The ease with which a piece of software (or file format) can be "ported", i.e. made to run on a new platform and/or compile with a new compiler.
The most important factor is the language in which the software is written and the most portable language is almost certainly C (though see Vaxocentrism for counterexamples). This is true in the sense that C compilers are available for most systems and are often the first compiler provided for a new system. This has led several compiler writers to compile other languages to C code in order to benefit from its portability (as well as the quality of compilers available for it).
The least portable type of language is obviously assembly code since it is specific to one particular (family of) processor(s). It may be possible to translate mechanically from one assembly code (or even machine code) into another but this is not really portability. At the other end of the scale would come interpreted or semi-compiled languages such as LISP or Java which rely on the availability of a portable interpreter or virtual machine written in a lower level language (often C for the reasons outlined above).
The act or result of porting a program is called a "port". E.g. "I've nearly finished the Pentium port of my big bang simulation."

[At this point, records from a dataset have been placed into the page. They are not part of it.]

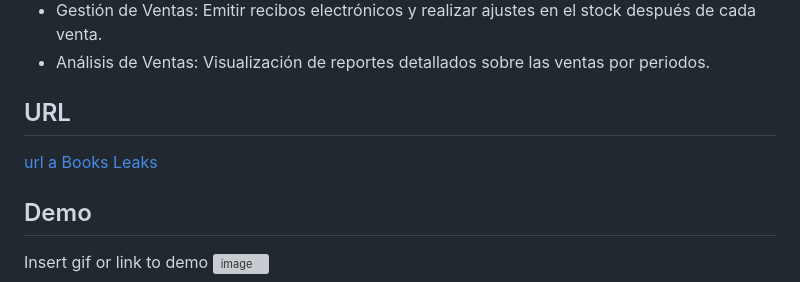
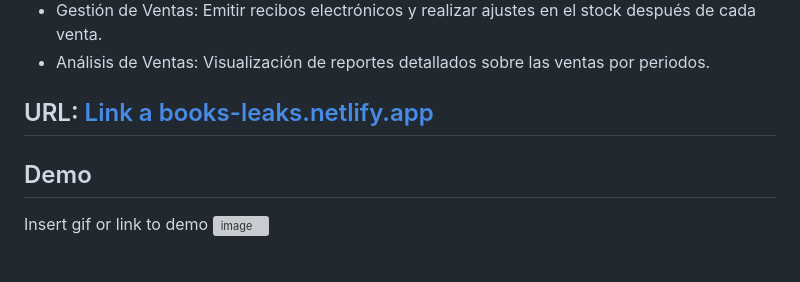
Before and after one commit to No-Country/s12-10-m-java-angular, a Markdown page: README.md, the part around the change. GitHub-like rendering; blank space fills up the shorter version; grey boxes are pictures that could not be loaded.

Commit message:
Update README.md
haciendo el readme...

```diff
--- a/README.md
+++ b/README.md
@@ -28,8 +28,7 @@ _Permitirá la creación de cuentas con roles diferenciados (cliente y administr
 - Análisis de Ventas: Visualización de reportes detallados sobre las ventas por periodos.
 
 
-## URL
-[url a Books Leaks](https://books-leaks.netlify.app/)
+## URL: [Link a books-leaks.netlify.app](https://books-leaks.netlify.app/)
 
 ## Demo
 Insert gif or link to demo
```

Portability is also an attribute of file formats and depends on their adherence to standards (e.g. ISO 8859) or the availability of the relevant "viewing" software for different platforms (e.g. PDF).